=== WHAT YOU SHOULD DO ===
All of the entries are to be printed exactly as they appear.

=== SUPPLIED RECORDS ===

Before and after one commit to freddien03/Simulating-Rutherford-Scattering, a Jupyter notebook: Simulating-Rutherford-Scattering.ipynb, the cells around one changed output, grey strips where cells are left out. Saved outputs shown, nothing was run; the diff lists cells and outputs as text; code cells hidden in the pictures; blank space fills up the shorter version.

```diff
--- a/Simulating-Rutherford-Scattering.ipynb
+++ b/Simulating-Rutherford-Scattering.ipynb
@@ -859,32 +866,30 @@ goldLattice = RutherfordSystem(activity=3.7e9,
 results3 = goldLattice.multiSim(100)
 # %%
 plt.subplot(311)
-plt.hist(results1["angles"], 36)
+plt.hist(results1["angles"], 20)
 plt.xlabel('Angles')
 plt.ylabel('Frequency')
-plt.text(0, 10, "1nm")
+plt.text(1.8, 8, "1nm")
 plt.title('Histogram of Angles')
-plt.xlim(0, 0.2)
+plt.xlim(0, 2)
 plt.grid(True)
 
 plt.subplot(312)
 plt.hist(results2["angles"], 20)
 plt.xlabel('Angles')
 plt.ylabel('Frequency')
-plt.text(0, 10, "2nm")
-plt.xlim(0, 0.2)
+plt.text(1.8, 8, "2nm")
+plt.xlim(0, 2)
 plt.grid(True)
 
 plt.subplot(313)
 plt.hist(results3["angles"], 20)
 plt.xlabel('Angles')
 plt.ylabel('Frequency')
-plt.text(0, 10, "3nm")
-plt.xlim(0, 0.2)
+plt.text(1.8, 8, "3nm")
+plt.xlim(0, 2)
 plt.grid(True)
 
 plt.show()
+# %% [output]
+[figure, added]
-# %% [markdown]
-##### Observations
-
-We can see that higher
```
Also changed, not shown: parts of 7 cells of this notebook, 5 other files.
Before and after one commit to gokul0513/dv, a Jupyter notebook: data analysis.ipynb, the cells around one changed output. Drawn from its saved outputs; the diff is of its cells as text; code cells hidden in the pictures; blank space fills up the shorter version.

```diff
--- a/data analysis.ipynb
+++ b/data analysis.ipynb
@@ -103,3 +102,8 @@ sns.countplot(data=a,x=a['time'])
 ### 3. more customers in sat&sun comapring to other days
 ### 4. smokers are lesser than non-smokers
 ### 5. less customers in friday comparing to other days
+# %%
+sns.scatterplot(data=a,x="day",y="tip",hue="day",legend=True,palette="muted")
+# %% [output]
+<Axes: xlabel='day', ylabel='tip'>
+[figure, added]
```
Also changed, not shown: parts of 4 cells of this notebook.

=== RESULT BELOW ===
Before and after one commit to freddien03/Simulating-Rutherford-Scattering, a Jupyter notebook: Simulating-Rutherford-Scattering.ipynb, the cells around one changed output, grey strips where cells are left out. Saved outputs shown, nothing was run; the diff lists cells and outputs as text; code cells hidden in the pictures; blank space fills up the shorter version.

```diff
--- a/Simulating-Rutherford-Scattering.ipynb
+++ b/Simulating-Rutherford-Scattering.ipynb
@@ -859,32 +866,30 @@ goldLattice = RutherfordSystem(activity=3.7e9,
 results3 = goldLattice.multiSim(100)
 # %%
 plt.subplot(311)
-plt.hist(results1["angles"], 36)
+plt.hist(results1["angles"], 20)
 plt.xlabel('Angles')
 plt.ylabel('Frequency')
-plt.text(0, 10, "1nm")
+plt.text(1.8, 8, "1nm")
 plt.title('Histogram of Angles')
-plt.xlim(0, 0.2)
+plt.xlim(0, 2)
 plt.grid(True)
 
 plt.subplot(312)
 plt.hist(results2["angles"], 20)
 plt.xlabel('Angles')
 plt.ylabel('Frequency')
-plt.text(0, 10, "2nm")
-plt.xlim(0, 0.2)
+plt.text(1.8, 8, "2nm")
+plt.xlim(0, 2)
 plt.grid(True)
 
 plt.subplot(313)
 plt.hist(results3["angles"], 20)
 plt.xlabel('Angles')
 plt.ylabel('Frequency')
-plt.text(0, 10, "3nm")
-plt.xlim(0, 0.2)
+plt.text(1.8, 8, "3nm")
+plt.xlim(0, 2)
 plt.grid(True)
 
 plt.show()
+# %% [output]
+[figure, added]
-# %% [markdown]
-##### Observations
-
-We can see that higher
```
Also changed, not shown: parts of 7 cells of this notebook, 5 other files.
Before and after one commit to gokul0513/dv, a Jupyter notebook: data analysis.ipynb, the cells around one changed output. Drawn from its saved outputs; the diff is of its cells as text; code cells hidden in the pictures; blank space fills up the shorter version.

```diff
--- a/data analysis.ipynb
+++ b/data analysis.ipynb
@@ -103,3 +102,8 @@ sns.countplot(data=a,x=a['time'])
 ### 3. more customers in sat&sun comapring to other days
 ### 4. smokers are lesser than non-smokers
 ### 5. less customers in friday comparing to other days
+# %%
+sns.scatterplot(data=a,x="day",y="tip",hue="day",legend=True,palette="muted")
+# %% [output]
+<Axes: xlabel='day', ylabel='tip'>
+[figure, added]
```
Also changed, not shown: parts of 4 cells of this notebook.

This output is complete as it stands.